Tuesday 5th September marks the 105th anniversary of the birth of John Cage. Here at MusiCB3 we wondered if there should be a particular way of celebrating this most quirky of composers? Perhaps there should be a blank post – a visual equivalent of the famous 4′ 33″ (MRS.8.540)? This idea may not be quite as daft as it sounds, as curators of museum installations have mused upon similar ideas. An exhibition organized by the Museu d’Art Contemporani de Barcelona in 2009 initially thought about having an empty room at the centre of their John Cage celebrations. They subsequently decided on a different approach deciding that the empty room might be too confusing for visitors (Is it meant to be empty? Could the art-works have been stolen? Am I lost?). There’s a fascinating post about the background to the exhibition here.
Ironically to think of 4′ 33″ as being about silence is to misunderstand the piece. It is as much about sound as it is about silence.
When I’m not in Cambridge lurking behind the scenes of MusiCB3, another of my haunts is Worcester. Back there last week for the longest time in a while, I noticed quite a few changes around the town that had sprung up since my last proper visit. Elgar’s statue has a shiny new plinth, and he is keeping a watchful eye on the building works going on opposite the cathedral. In another part of town four new statues have appeared – walking through the Cornmarket one day on my way to Asda I was greeted by Shakespeare and Anne Hathaway, King Charles II, Woodbine Willie, and another musical Worcester character, Vesta Tilley.
Kouter Square, Ghent, 1763. Public domain.
STAM, Stadsmuseum, Gent.
I’ve just finished cataloguing a new edition of an eighteenth century chorus for 3 voices and continuo De roep van de strate (MRA.260.201.97). What particularly fascinated me about it is that it is a selection of street cries ostensibly following the tradesmen and women that worked in Ghent‘s Kouter Square during a Sunday morning market around 1752. The cries were published in a collection of “old and new songs” collected by Ferdinand Augustijn Snellaert in the nineteenth century, part of the growing interest across Europe in folk music.
Street cries have always fascinated me, ever since coming across an arrangement of Thomas Weelkes‘ “humorous fancy”, a setting of the Cryes of London in an old News Chronicle anthology (M205.b.90.2) as a child.

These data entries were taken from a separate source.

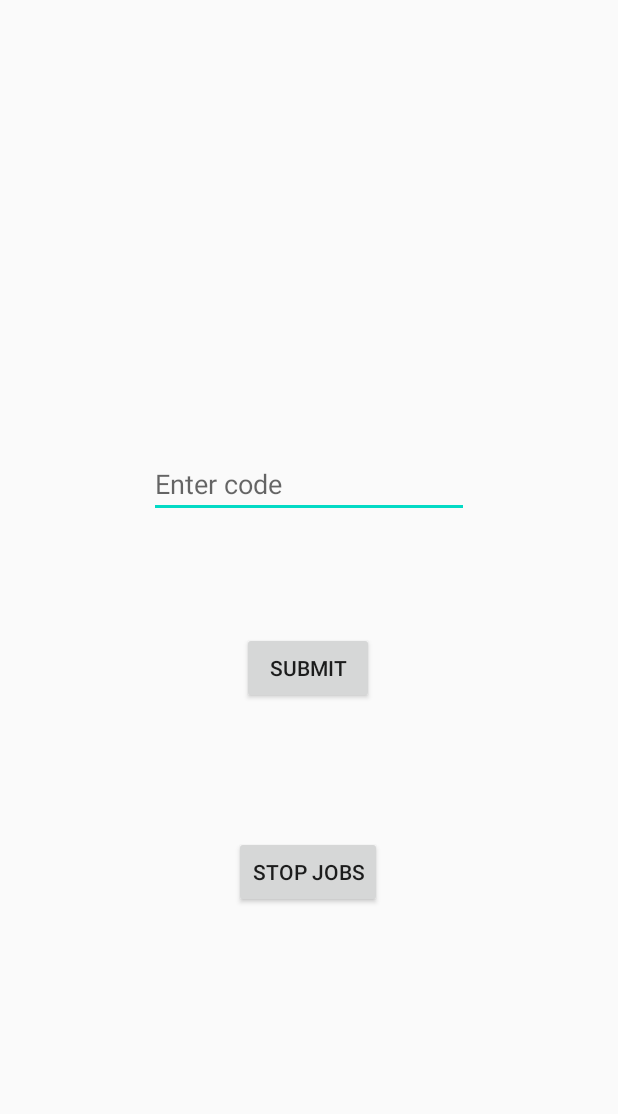
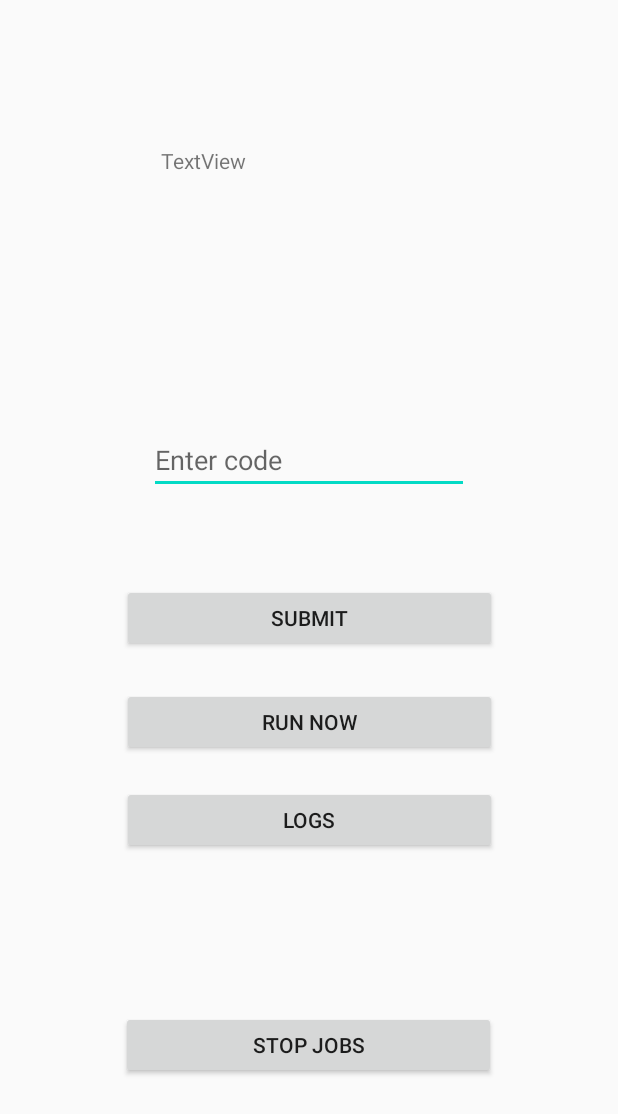
Before and after one commit to mrbublos/reposter, an Android app: the screen it shows after launch (MainActivity), on a phone screen of 412 x 824 dp. Shown: the top 1114 px of the screen. Run offline under Robolectric (Android 15) with nearby library versions, the phone set to English and light mode, and no system bars; libraries missing offline, so code that uses them is left out: dev.whyoleg.ktd; 4 statements that could not run were skipped.

```diff
--- a/app/src/main/AndroidManifest.xml
+++ b/app/src/main/AndroidManifest.xml
@@ -22,6 +22,7 @@
         </activity>
         <activity android:name=".AddActivity"/>
         <activity android:name=".SettingsActivity"/>
+        <activity android:name=".LogsActivity"/>
     </application>
 
 </manifest>
--- a/app/src/main/java/my/reposter/TeleService.kt
+++ b/app/src/main/java/my/reposter/TeleService.kt
@@ -12,6 +12,7 @@ import dev.whyoleg.ktd.api.message.sendMessage
 import kotlinx.coroutines.*
 import kotlinx.coroutines.flow.Flow
 import kotlinx.coroutines.flow.map
+import my.reposter.adapters.Chat
 
 object TeleService {
 
--- a/app/src/main/res/layout/activity_main.xml
+++ b/app/src/main/res/layout/activity_main.xml
@@ -15,20 +15,19 @@
 
         <Button
                 android:text="Submit"
-                android:layout_width="wrap_content"
-                android:layout_height="wrap_content" android:id="@+id/button"
+                android:layout_width="250dp"
+                android:layout_height="45dp" android:id="@+id/button"
                 app:layout_constraintEnd_toEndOf="parent"
                 app:layout_constraintStart_toStartOf="parent" app:layout_constraintBottom_toBottomOf="parent"
-                app:layout_constraintTop_toTopOf="parent" app:layout_constraintHorizontal_bias="0.498"
-                app:layout_constraintVertical_bias="0.543"/>
+                app:layout_constraintTop_toTopOf="parent"
+        />
         <Button
                 android:text="Stop jobs"
-                android:layout_width="wrap_content"
-                android:layout_height="wrap_content" android:id="@+id/stop"
-                app:layout_constraintTop_toBottomOf="@id/button"
+                android:layout_width="250dp"
+                android:layout_height="45dp" android:id="@+id/stop"
                 app:layout_constraintBottom_toBottomOf="parent" app:layout_constraintStart_toStartOf="parent"
                 app:layout_constraintEnd_toEndOf="parent" app:layout_constraintHorizontal_bias="0.498"
-                app:layout_constraintVertical_bias="0.288"/>
+                app:layout_constraintTop_toBottomOf="@+id/logs"/>
         <EditText
                 android:layout_width="wrap_content"
                 android:layout_height="wrap_content"
@@ -42,5 +41,26 @@
                 android:layout_width="wrap_content"
                 android:layout_height="wrap_content" app:layout_constraintGuide_begin="224dp"
                 android:id="@+id/guideline"/>
+        <Button
+                android:text="run now"
+                android:layout_width="250dp"
+                android:layout_height="45dp" android:id="@+id/runNow"
+                app:layout_constraintTop_toBottomOf="@+id/button"
+                android:layout_marginTop="24dp" app:layout_constraintEnd_toEndOf="parent"
+                app:layout_constraintStart_toStartOf="parent"/>
+        <Button
+                android:text="logs"
+                android:layout_width="250dp"
+                android:layout_height="45dp" android:id="@+id/logs"
+                app:layout_constraintTop_toBottomOf="@+id/runNow"
+                android:layout_marginTop="20dp" app:layout_constraintStart_toStartOf="parent"
+                app:layout_constraintEnd_toEndOf="parent"/>
+        <TextView
+                android:text="TextView"
+                android:layout_width="198dp"
+                android:layout_height="30dp" android:id="@+id/info"
+                app:layout_constraintTop_toTopOf="parent"
+                app:layout_constraintBottom_toTopOf="@+id/guideline" app:layout_constraintEnd_toEndOf="parent"
+                app:layout_constraintStart_toStartOf="parent"/>
     </androidx.constraintlayout.widget.ConstraintLayout>
 </androidx.coordinatorlayout.widget.CoordinatorLayout>
```
Also changed, not shown: app/src/main/java/my/reposter/AddActivity.kt (+19 -3 lines), app/src/main/java/my/reposter/LogsActivity.kt (added, +30 -0 lines), app/src/main/java/my/reposter/MainActivity.kt (+24 -2 lines), app/src/main/java/my/reposter/RepostWork.kt (+13 -0 lines), app/src/main/java/my/reposter/SettingsActivity.kt (+6 -1 lines), app/src/main/java/my/reposter/adapters/ChatAdapter.kt (renamed from app/src/main/java/my/reposter/ChatAdapter.kt, +4 -3 lines), app/src/main/java/my/reposter/adapters/ConfigAdapter.kt (added, +25 -0 lines), app/src/main/java/my/reposter/adapters/LogAdapter.kt (renamed from app/src/main/java/my/reposter/ConfigAdapter.kt, +7 -5 lines), app/src/main/java/my/reposter/db/Db.kt (+9 -2 lines), app/src/main/java/my/reposter/db/LogDao.kt (added, +32 -0 lines), app/src/main/res/layout/log_element.xml (added, +20 -0 lines), app/src/main/res/layout/log_list.xml (added, +20 -0 lines).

So come with me for a musical shopping trip across Europe… Continue reading
A selection of programmes for the inaugural Edinburgh International Festival in the Hans Keller Archive.
© Sarah Chapman.
Founded by Rudolph Bing, Henry Harvey Wood and Sidney Newman, The Edinburgh Festival celebrates its 70th birthday this year – to which we at MusiCB3 wish many happy returns! There is an excellent account of the generation of the Festival on their website which explains: “Our founding ideal vision was never so clearly embodied than in our inaugural year, when, following Nazi persecution, the renowned conductor Bruno Walter was re-united with the Vienna Philharmonic.” Bing, a Viennese opera impresario had also supported John Christie in the establishment of Glyndebourne Opera after his move to London in 1934 and Newman was Reid Professor of Music at Edinburgh University. In the audience for those concerts was another who had survived that persecution, having escaped Vienna in December 1938 by the skin of his teeth and come to London to join his mother and sister – Hans Keller.
July was a good month for DVDs here at the Pendlebury – there are now over 500 DVDs in our ‘opera and ballet’ section! Read on to discover some of the latest additions to stock…